In my previous article about the refugee camp in Calais, France—known colloquially as “The Jungle”—I mentioned how happy people appeared to be there but like everything that looks too good on the surface, there is a darker side to the camp trying to claw its way out.

It was my second day in The Jungle, and I had made some friends who opened up to me about life in the campSome revealed why they refused to move or stay in other camps around Europe.

One of the young lads who was willing to talk with me was Stavan, from Kurdistan, age 21 from Sulaymina, Iraq. He once had family in Mosul but they were killed by ISIS. Stavan’s story was different from others because he still has family in Iraq, but does not want to live there anymore. He fears the government and hates the president. He goes on to tell me, “that our president is a dictator and he oppresses our people, he fixes the voting. I do not want to be there when it all goes bad.”

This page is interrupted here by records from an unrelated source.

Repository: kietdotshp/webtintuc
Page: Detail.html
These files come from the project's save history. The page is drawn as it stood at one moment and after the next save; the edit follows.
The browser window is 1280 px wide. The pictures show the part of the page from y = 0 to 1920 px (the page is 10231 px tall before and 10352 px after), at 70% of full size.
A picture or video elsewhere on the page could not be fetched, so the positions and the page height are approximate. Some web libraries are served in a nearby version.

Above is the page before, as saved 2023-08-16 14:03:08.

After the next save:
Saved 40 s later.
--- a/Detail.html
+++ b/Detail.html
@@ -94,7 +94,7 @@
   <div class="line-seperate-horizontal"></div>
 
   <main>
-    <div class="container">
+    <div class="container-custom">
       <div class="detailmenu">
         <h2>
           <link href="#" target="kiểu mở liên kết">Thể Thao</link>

He had made the rough journey from Iraq through Turkey, then Greece, into Germany, and finally to France. He went on to tell me he was in Germany for while where he was finger printed and processed by the police. They also still have his passport. When I asked him why he did not want to stay in Germany he replied, “Because it’s not safe there. ISIS is there in the refugee camp. I know no Kurd who wants to be there. If they find out I am a Kurd, I am dead. You don’t realize that ISIS has spies everywhere. It’s not safe.”